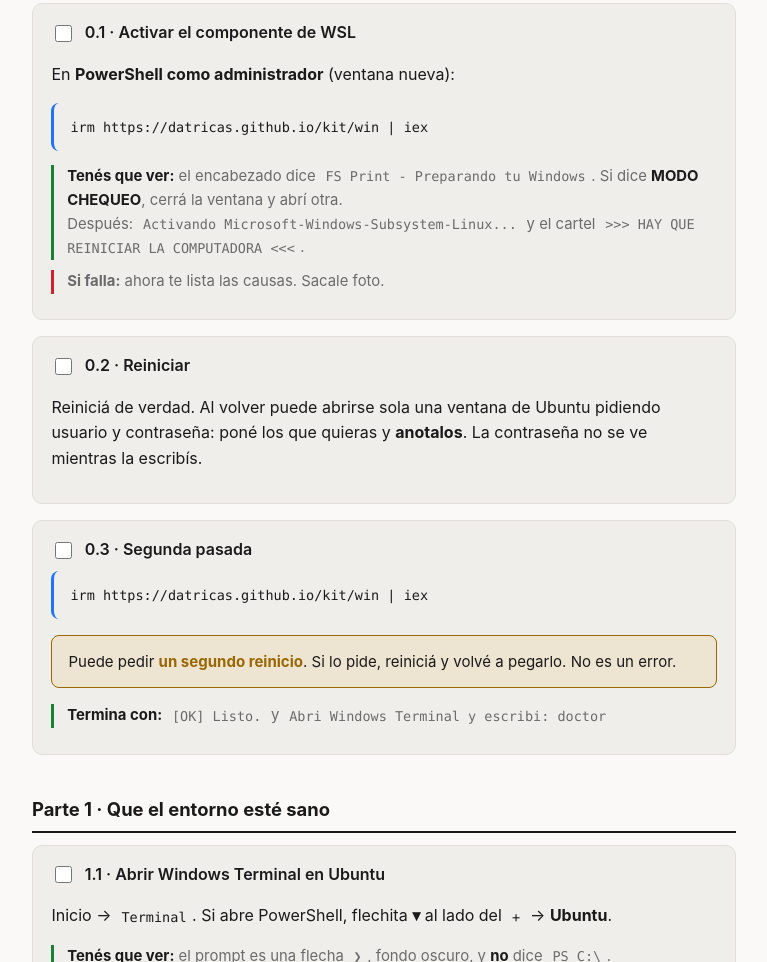
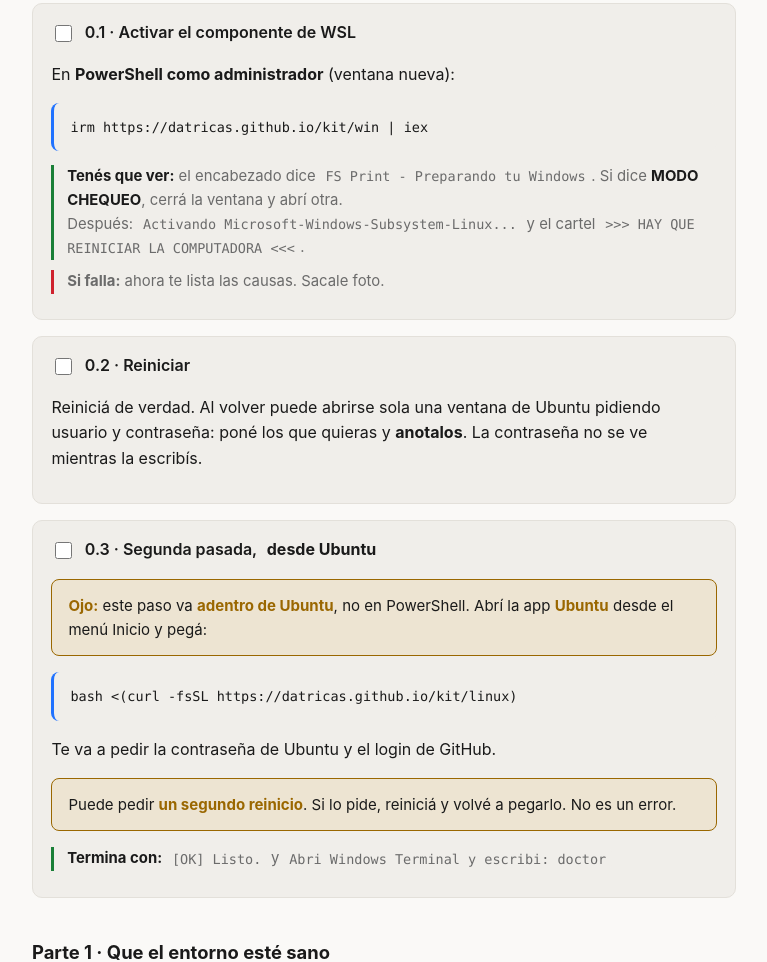
Before and after one commit to datricas/kit, a plain HTML site: page prueba.html in a window 1280 px wide. Shown: the part 310-1272 px from the top of the page, without its empty margins (256-1023 px from the left). Drawn offline with Linux system fonts and the light colour scheme.

Commit message:
Despues del reinicio, seguir desde Ubuntu y no desde PowerShell
El mensaje mandaba a volver a PowerShell, pero al reiniciar lo que se abre
sola es la ventana de Ubuntu. Es natural quedarse ahi, y entonces linux.sh
nunca corre: no se clona el kit y 'doctor' no existe.

Ahora el mensaje da el comando de Linux directo, que hace exactamente lo
mismo sin volver a PowerShell.

```diff
--- a/prueba.html
+++ b/prueba.html
@@ -76,8 +76,11 @@ La contraseña no se ve mientras la escribís.</p>
 </div>
 
 <div class="paso">
-<label class="chk"><input type="checkbox"> 0.3 · Segunda pasada</label>
-<pre><code>irm https://datricas.github.io/kit/win | iex</code></pre>
+<label class="chk"><input type="checkbox"> 0.3 · Segunda pasada, <b>desde Ubuntu</b></label>
+<div class="aviso"><b>Ojo:</b> este paso va <b>adentro de Ubuntu</b>, no en
+PowerShell. Abrí la app <b>Ubuntu</b> desde el menú Inicio y pegá:</div>
+<pre><code>bash &lt;(curl -fsSL https://datricas.github.io/kit/linux)</code></pre>
+<p>Te va a pedir la contraseña de Ubuntu y el login de GitHub.</p>
 <div class="aviso">Puede pedir <b>un segundo reinicio</b>. Si lo pide, reiniciá
 y volvé a pegarlo. No es un error.</div>
 <div class="ver"><b>Termina con:</b> <code>[OK] Listo.</code> y
```
Also changed, not shown: win.txt, 1 other file.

=====

What you are asked to do:
Please state how many lines of the material above include the word "mensaje"; the number is the whole answer.

Task result:
2